Mutations and Polymorphisms
AKU presents a remarkable allelic heterogeneity. More than 40 different AKU mutations have been identified in a total series of less than 100 unrelated patients from many different countries (Fernández-Cańón et al., 1996; Gehrig et al., 1997; Beltrán-Valero de Bernabé et al., 1998; Ramos et al., 1998; Higashino et al., 1998; Beltrán-Valero de Bernabé et al., 1999;Beltrán-Valero de Bernabé et al., 1999; Muller et al., 1999; Walter et al., 1999; Felbor et al., 1999;Porfirio et al., 2000; Zatkova et al., 2000; unpublished data). (Click FIGURE-mut or TABLE-mut to see a detailed description of HGO mutations). The most prevalent mutation in Europe (excluding the Slovak AKU patients) is M368V, which represents approximately 20% of the AKU chromosomes. Similarly, V300G and P230S, each represent approximately 5% of the European AKU chromosomes.
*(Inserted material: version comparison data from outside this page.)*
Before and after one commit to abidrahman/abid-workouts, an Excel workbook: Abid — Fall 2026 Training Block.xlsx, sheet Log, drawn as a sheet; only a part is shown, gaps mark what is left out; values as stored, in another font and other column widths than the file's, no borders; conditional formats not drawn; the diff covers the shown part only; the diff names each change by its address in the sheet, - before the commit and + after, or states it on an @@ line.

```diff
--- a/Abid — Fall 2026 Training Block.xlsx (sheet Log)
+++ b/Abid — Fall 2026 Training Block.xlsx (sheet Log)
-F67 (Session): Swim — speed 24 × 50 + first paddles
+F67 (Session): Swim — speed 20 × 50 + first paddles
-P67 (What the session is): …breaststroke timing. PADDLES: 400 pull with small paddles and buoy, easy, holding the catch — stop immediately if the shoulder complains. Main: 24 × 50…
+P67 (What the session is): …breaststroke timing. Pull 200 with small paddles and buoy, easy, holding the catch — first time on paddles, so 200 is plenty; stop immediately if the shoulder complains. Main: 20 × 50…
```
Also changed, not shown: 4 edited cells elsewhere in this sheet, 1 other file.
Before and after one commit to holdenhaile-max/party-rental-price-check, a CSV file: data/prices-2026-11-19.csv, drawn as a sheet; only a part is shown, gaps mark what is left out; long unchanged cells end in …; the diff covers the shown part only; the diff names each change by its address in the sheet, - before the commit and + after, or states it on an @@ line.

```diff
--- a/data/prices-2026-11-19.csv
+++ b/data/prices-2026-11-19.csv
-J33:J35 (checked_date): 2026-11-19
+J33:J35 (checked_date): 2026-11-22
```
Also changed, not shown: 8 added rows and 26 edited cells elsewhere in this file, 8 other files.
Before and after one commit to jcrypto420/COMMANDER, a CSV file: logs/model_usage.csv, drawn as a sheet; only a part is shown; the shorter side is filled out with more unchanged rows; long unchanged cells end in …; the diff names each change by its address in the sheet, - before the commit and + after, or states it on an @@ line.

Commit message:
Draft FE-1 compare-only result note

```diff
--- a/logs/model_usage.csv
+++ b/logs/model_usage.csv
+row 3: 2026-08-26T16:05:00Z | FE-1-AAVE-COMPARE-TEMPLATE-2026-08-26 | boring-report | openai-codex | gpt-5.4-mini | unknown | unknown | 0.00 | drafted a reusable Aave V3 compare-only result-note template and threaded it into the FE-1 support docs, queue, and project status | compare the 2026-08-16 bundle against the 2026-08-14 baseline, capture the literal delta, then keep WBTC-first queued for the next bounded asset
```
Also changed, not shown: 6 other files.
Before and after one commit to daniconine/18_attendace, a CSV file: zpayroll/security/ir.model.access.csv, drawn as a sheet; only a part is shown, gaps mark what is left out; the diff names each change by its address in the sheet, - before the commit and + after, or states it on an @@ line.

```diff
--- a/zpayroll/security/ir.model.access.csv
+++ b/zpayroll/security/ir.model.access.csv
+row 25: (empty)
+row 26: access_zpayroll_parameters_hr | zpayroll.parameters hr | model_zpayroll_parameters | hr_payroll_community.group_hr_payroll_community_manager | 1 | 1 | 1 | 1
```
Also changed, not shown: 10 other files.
Slovakia is a country with a notable incidence of alkaptonuria (1:19,000) (Srsen et al., 1978). As many as 10 different AKU mutations were characterized in this country (Müller et al., 1999; Zatkova et al., 2000). The most prevalent mutations in Slovakia are G152fs, G161R, G270R and P370fs.
In addition to the AKU mutations, nineteen polymorphisms have been encountered within the human HGO gene (Granadino et al. (1997);Beltrán-Valero de Bernabé et al. (1998); unpublished data). Three of them, HGO-1, HGO-2, HGO-3, are dinucleotide repearts and sixteen Single Nucleotide Polymorphisms (SNPs) (Click FIGURE-pol or TABLE-pol to see a detailed description of HGO polymorphisms).
Location of mutations and polymorphisms in the HGO
gene DNA sequence: